§ What to do: From the line with "classDef net fill:#8250df,stroke:#4c2889,color:#fff" through the final line, please write out the listing exactly, including both of those lines.

* * * *

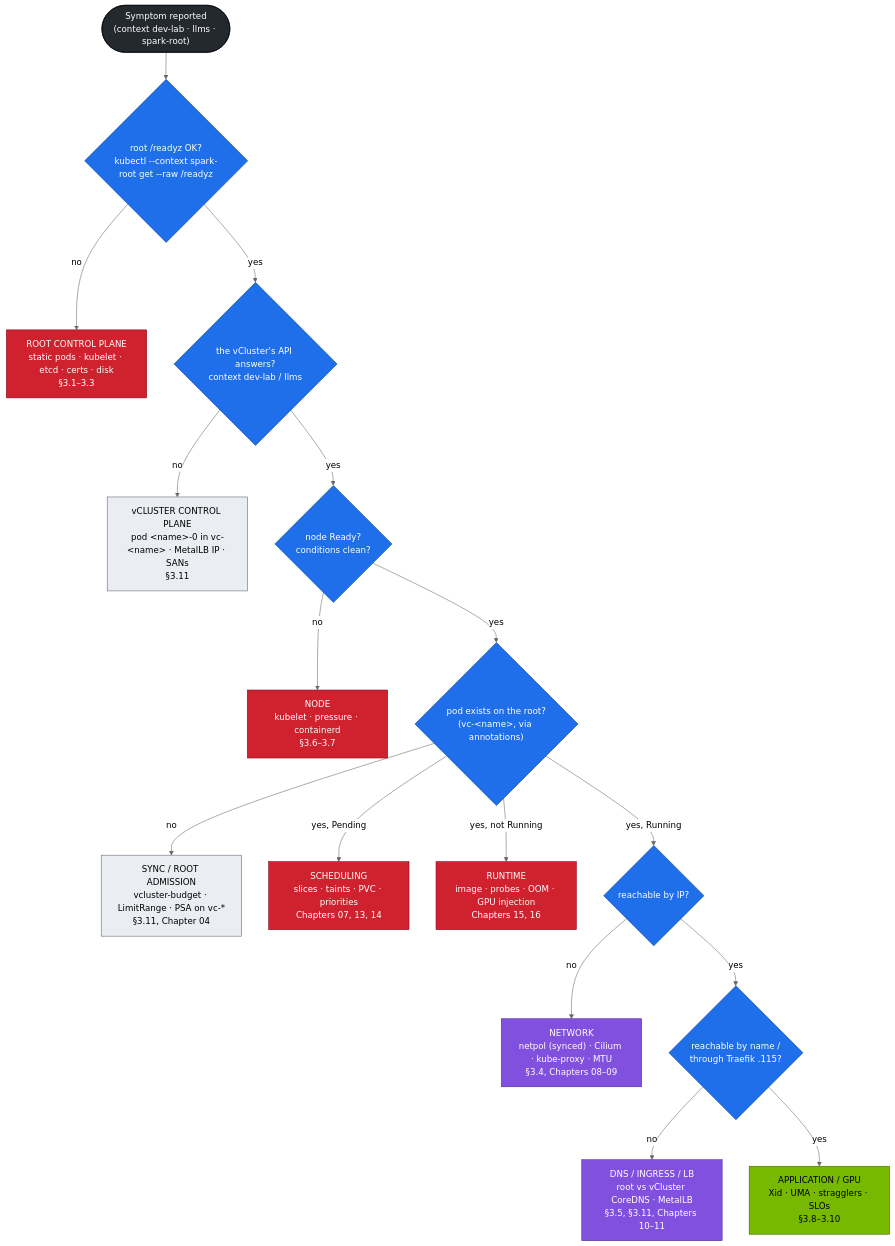
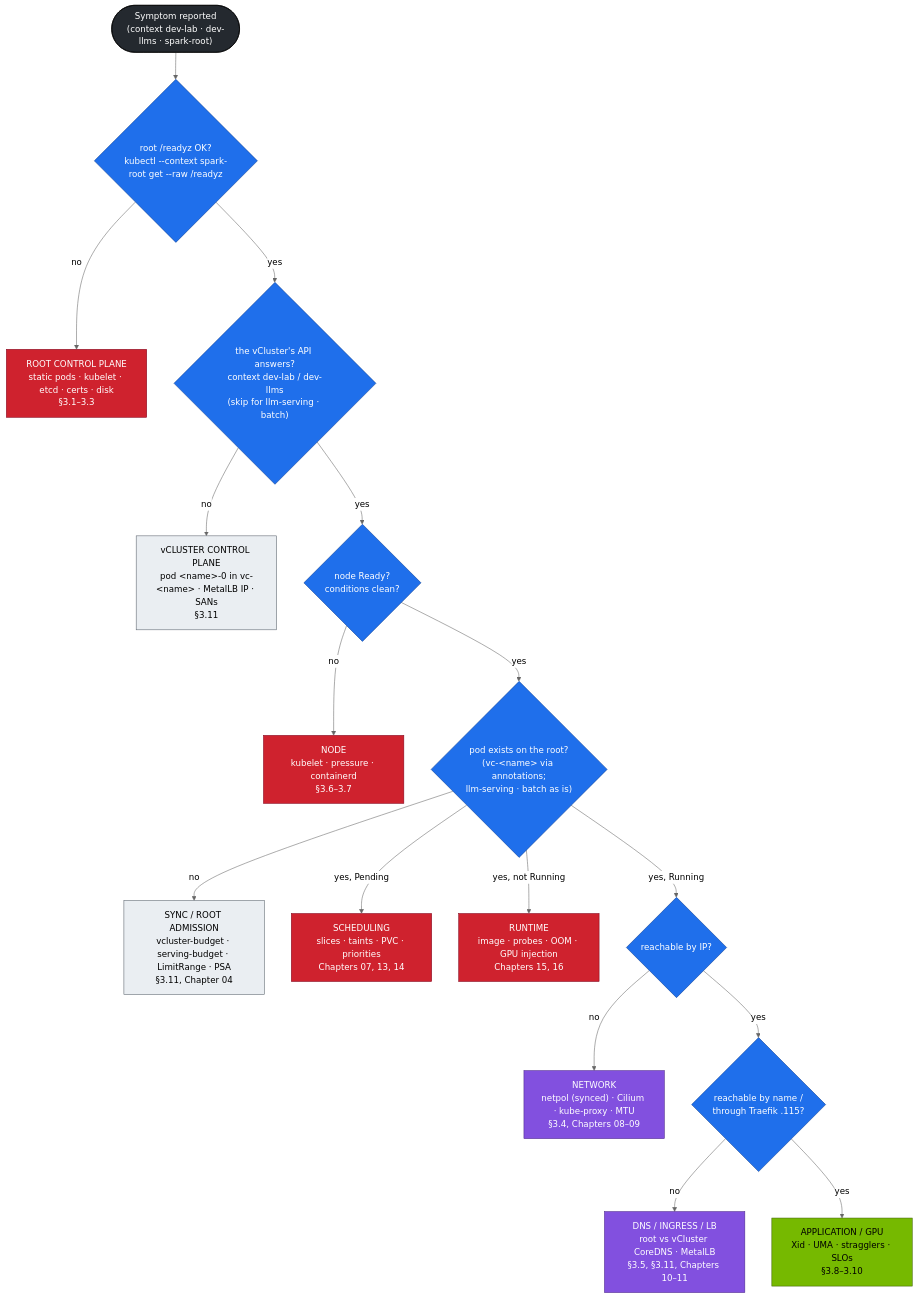
One commit to cloudone365/technical-depth changed the diagram in 02-Kubernetes/26-cluster-diagnostics-and-failure-scenarios.md. Above: the diagram before and after it, drawn with Mermaid (neutral theme). The commit also changed other lines of this file and 58 other files, not shown here.

First line of the commit message:
Docs: dev-llms sandbox vCluster, LLM stack on the root, shared ~90 GiB pool, headless DGX OS

````diff
--- a/02-Kubernetes/26-cluster-diagnostics-and-failure-scenarios.md
+++ b/02-Kubernetes/26-cluster-diagnostics-and-failure-scenarios.md
@@ -20,30 +20,30 @@
 ```mermaid
 flowchart TD
-  S(["Symptom reported<br/>(context dev-lab · llms · spark-root)"]) --> Q0{"root /readyz OK?<br/>kubectl --context spark-root get --raw /readyz"}
+  S(["Symptom reported<br/>(context dev-lab · dev-llms · spark-root)"]) --> Q0{"root /readyz OK?<br/>kubectl --context spark-root get --raw /readyz"}
   Q0 -- no --> CP["ROOT CONTROL PLANE<br/>static pods · kubelet · etcd · certs · disk<br/>§3.1–3.3"]
-  Q0 -- yes --> Qv{"the vCluster's API answers?<br/>context dev-lab / llms"}
+  Q0 -- yes --> Qv{"the vCluster's API answers?<br/>context dev-lab / dev-llms<br/>(skip for llm-serving · batch)"}
   Qv -- no --> VC["vCLUSTER CONTROL PLANE<br/>pod &lt;name&gt;-0 in vc-&lt;name&gt; · MetalLB IP · SANs<br/>§3.11"]
   Qv -- yes --> Q2{"node Ready?<br/>conditions clean?"}
   Q2 -- no --> ND["NODE<br/>kubelet · pressure · containerd<br/>§3.6–3.7"]
-  Q2 -- yes --> Q3{"pod exists on the root?<br/>(vc-&lt;name&gt;, via annotations)"}
-  Q3 -- "no" --> SY["SYNC / ROOT ADMISSION<br/>vcluster-budget · LimitRange · PSA on vc-*<br/>§3.11, Chapter 04"]
+  Q2 -- yes --> Q3{"pod exists on the root?<br/>(vc-&lt;name&gt; via annotations;<br/>llm-serving · batch as is)"}
+  Q3 -- "no" --> SY["SYNC / ROOT ADMISSION<br/>vcluster-budget · serving-budget · LimitRange · PSA<br/>§3.11, Chapter 04"]
   Q3 -- "yes, Pending" --> SC["SCHEDULING<br/>slices · taints · PVC · priorities<br/>Chapters 07, 13, 14"]
   Q3 -- "yes, not Running" --> RT["RUNTIME<br/>image · probes · OOM · GPU injection<br/>Chapters 15, 16"]
   Q3 -- "yes, Running" --> Q5{"reachable by IP?"}
   Q5 -- no --> NET["NETWORK<br/>netpol (synced) · Cilium · kube-proxy · MTU<br/>§3.4, Chapters 08–09"]
   Q5 -- yes --> Q6{"reachable by name /<br/>through Traefik .115?"}
   Q6 -- no --> DNS["DNS / INGRESS / LB<br/>root vs vCluster CoreDNS · MetalLB<br/>§3.5, §3.11, Chapters 10–11"]
   Q6 -- yes --> APP["APPLICATION / GPU<br/>Xid · UMA · stragglers · SLOs<br/>§3.8–3.10"]
   classDef ctrl fill:#1f6feb,stroke:#0b3d91,color:#fff
   classDef sec fill:#cf222e,stroke:#82071e,color:#fff
   classDef gpu fill:#76b900,stroke:#3d6000,color:#000
   classDef net fill:#8250df,stroke:#4c2889,color:#fff
   classDef tenant fill:#eaeef2,stroke:#57606a,color:#000
   classDef ext fill:#24292f,stroke:#000,color:#fff
   class S ext
   class Q0,Qv,Q2,Q3,Q5,Q6 ctrl
   class CP,ND,SC,RT sec
   class VC,SY tenant
   class NET,DNS net
   class APP gpu
 ```
````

* * * *

§ Solution to this exercise:
   classDef net fill:#8250df,stroke:#4c2889,color:#fff
   classDef tenant fill:#eaeef2,stroke:#57606a,color:#000
   classDef ext fill:#24292f,stroke:#000,color:#fff
   class S ext
   class Q0,Qv,Q2,Q3,Q5,Q6 ctrl
   class CP,ND,SC,RT sec
   class VC,SY tenant
   class NET,DNS net
   class APP gpu
 ```
````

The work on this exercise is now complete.